__Aim of the exercise__.
An exact copy of every entry below is required, and no picture may appear in it.

__Dataset excerpts__.
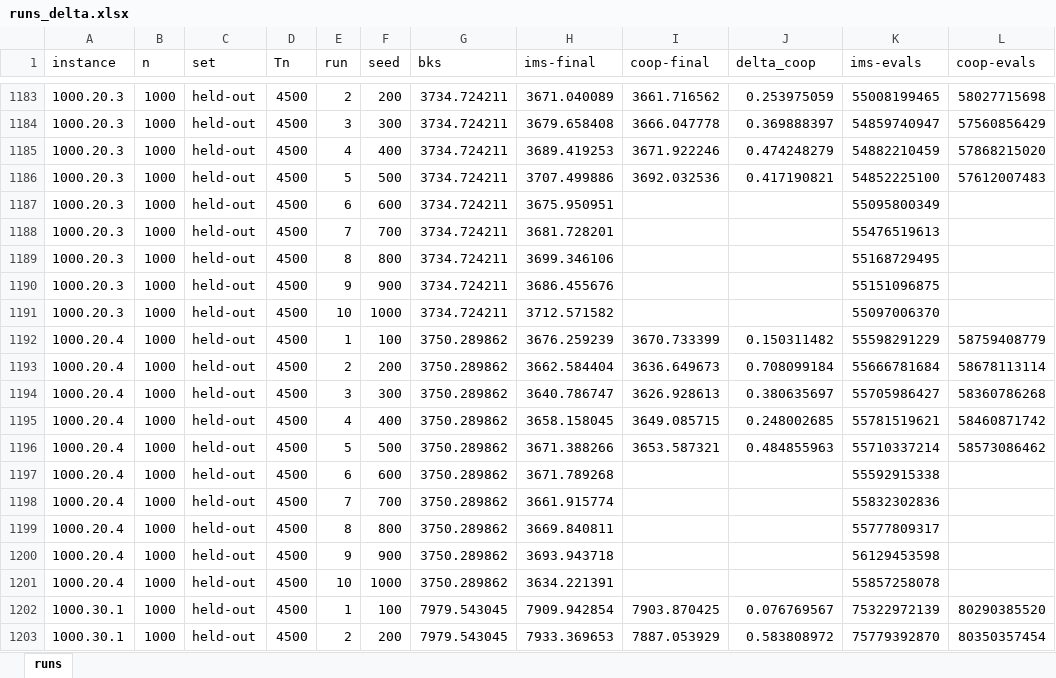
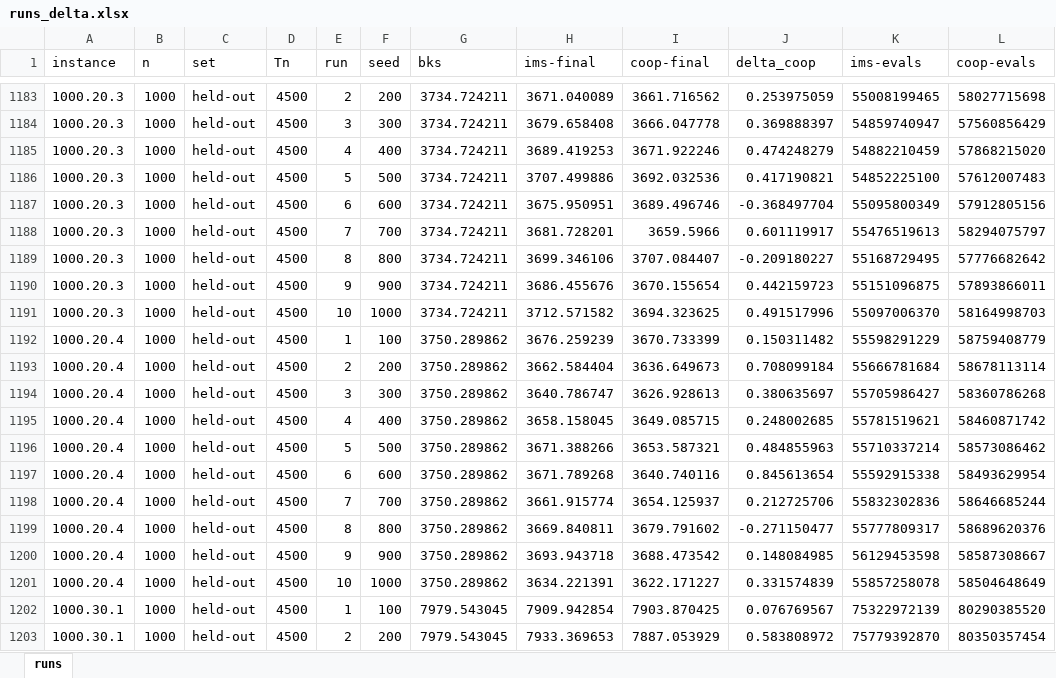
Before and after one commit to Tran-Ngoc-Bao/Parallel_MMVRPD-MTV_with_Master-Slave, an Excel workbook: master-slave/outputs/exp1-full/runs_delta.xlsx, sheet runs, drawn as a sheet; only a part is shown, gaps mark what is left out; values as stored, in another font and other column widths than the file's, no borders; the diff covers the shown part only; the diff names each change by its address in the sheet, - before the commit and + after, or states it on an @@ line.

```diff
--- a/master-slave/outputs/exp1-full/runs_delta.xlsx (sheet runs)
+++ b/master-slave/outputs/exp1-full/runs_delta.xlsx (sheet runs)
-I1187 (coop-final): (empty)
+I1187 (coop-final): 3689.496746
-J1187 (delta_coop): (empty)
+J1187 (delta_coop): -0.368497704
-L1187 (coop-evals): (empty)
+L1187 (coop-evals): 57912805156
-I1188 (coop-final): (empty)
+I1188 (coop-final): 3659.5966
-J1188 (delta_coop): (empty)
+J1188 (delta_coop): 0.601119917
-L1188 (coop-evals): (empty)
+L1188 (coop-evals): 58294075797
-I1189 (coop-final): (empty)
+I1189 (coop-final): 3707.084407
-J1189 (delta_coop): (empty)
+J1189 (delta_coop): -0.209180227
-L1189 (coop-evals): (empty)
+L1189 (coop-evals): 57776682642
-I1190 (coop-final): (empty)
+I1190 (coop-final): 3670.155654
-J1190 (delta_coop): (empty)
+J1190 (delta_coop): 0.442159723
-L1190 (coop-evals): (empty)
+L1190 (coop-evals): 57893866011
-I1191 (coop-final): (empty)
+I1191 (coop-final): 3694.323625
-J1191 (delta_coop): (empty)
+J1191 (delta_coop): 0.491517996
-L1191 (coop-evals): (empty)
+L1191 (coop-evals): 58164998703
-I1197 (coop-final): (empty)
+I1197 (coop-final): 3640.740116
-J1197 (delta_coop): (empty)
+J1197 (delta_coop): 0.845613654
-L1197 (coop-evals): (empty)
+L1197 (coop-evals): 58493629954
-I1198 (coop-final): (empty)
+I1198 (coop-final): 3654.125937
-J1198 (delta_coop): (empty)
+J1198 (delta_coop): 0.212725706
-L1198 (coop-evals): (empty)
+L1198 (coop-evals): 58646685244
-I1199 (coop-final): (empty)
+I1199 (coop-final): 3679.791602
-J1199 (delta_coop): (empty)
+J1199 (delta_coop): -0.271150477
-L1199 (coop-evals): (empty)
+L1199 (coop-evals): 58689620376
-I1200 (coop-final): (empty)
+I1200 (coop-final): 3688.473542
-J1200 (delta_coop): (empty)
+J1200 (delta_coop): 0.148084985
-L1200 (coop-evals): (empty)
+L1200 (coop-evals): 58587308667
-I1201 (coop-final): (empty)
+I1201 (coop-final): 3622.171227
-J1201 (delta_coop): (empty)
+J1201 (delta_coop): 0.331574839
-L1201 (coop-evals): (empty)
+L1201 (coop-evals): 58504648649
```
Also changed, not shown: 87 edited cells elsewhere in this sheet, master-slave/outputs/exp1-full/runs.xlsx, 48 other files.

__Written response__.
Before and after one commit to Tran-Ngoc-Bao/Parallel_MMVRPD-MTV_with_Master-Slave, an Excel workbook: master-slave/outputs/exp1-full/runs_delta.xlsx, sheet runs, drawn as a sheet; only a part is shown, gaps mark what is left out; values as stored, in another font and other column widths than the file's, no borders; the diff covers the shown part only; the diff names each change by its address in the sheet, - before the commit and + after, or states it on an @@ line.

```diff
--- a/master-slave/outputs/exp1-full/runs_delta.xlsx (sheet runs)
+++ b/master-slave/outputs/exp1-full/runs_delta.xlsx (sheet runs)
-I1187 (coop-final): (empty)
+I1187 (coop-final): 3689.496746
-J1187 (delta_coop): (empty)
+J1187 (delta_coop): -0.368497704
-L1187 (coop-evals): (empty)
+L1187 (coop-evals): 57912805156
-I1188 (coop-final): (empty)
+I1188 (coop-final): 3659.5966
-J1188 (delta_coop): (empty)
+J1188 (delta_coop): 0.601119917
-L1188 (coop-evals): (empty)
+L1188 (coop-evals): 58294075797
-I1189 (coop-final): (empty)
+I1189 (coop-final): 3707.084407
-J1189 (delta_coop): (empty)
+J1189 (delta_coop): -0.209180227
-L1189 (coop-evals): (empty)
+L1189 (coop-evals): 57776682642
-I1190 (coop-final): (empty)
+I1190 (coop-final): 3670.155654
-J1190 (delta_coop): (empty)
+J1190 (delta_coop): 0.442159723
-L1190 (coop-evals): (empty)
+L1190 (coop-evals): 57893866011
-I1191 (coop-final): (empty)
+I1191 (coop-final): 3694.323625
-J1191 (delta_coop): (empty)
+J1191 (delta_coop): 0.491517996
-L1191 (coop-evals): (empty)
+L1191 (coop-evals): 58164998703
-I1197 (coop-final): (empty)
+I1197 (coop-final): 3640.740116
-J1197 (delta_coop): (empty)
+J1197 (delta_coop): 0.845613654
-L1197 (coop-evals): (empty)
+L1197 (coop-evals): 58493629954
-I1198 (coop-final): (empty)
+I1198 (coop-final): 3654.125937
-J1198 (delta_coop): (empty)
+J1198 (delta_coop): 0.212725706
-L1198 (coop-evals): (empty)
+L1198 (coop-evals): 58646685244
-I1199 (coop-final): (empty)
+I1199 (coop-final): 3679.791602
-J1199 (delta_coop): (empty)
+J1199 (delta_coop): -0.271150477
-L1199 (coop-evals): (empty)
+L1199 (coop-evals): 58689620376
-I1200 (coop-final): (empty)
+I1200 (coop-final): 3688.473542
-J1200 (delta_coop): (empty)
+J1200 (delta_coop): 0.148084985
-L1200 (coop-evals): (empty)
+L1200 (coop-evals): 58587308667
-I1201 (coop-final): (empty)
+I1201 (coop-final): 3622.171227
-J1201 (delta_coop): (empty)
+J1201 (delta_coop): 0.331574839
-L1201 (coop-evals): (empty)
+L1201 (coop-evals): 58504648649
```
Also changed, not shown: 87 edited cells elsewhere in this sheet, master-slave/outputs/exp1-full/runs.xlsx, 48 other files.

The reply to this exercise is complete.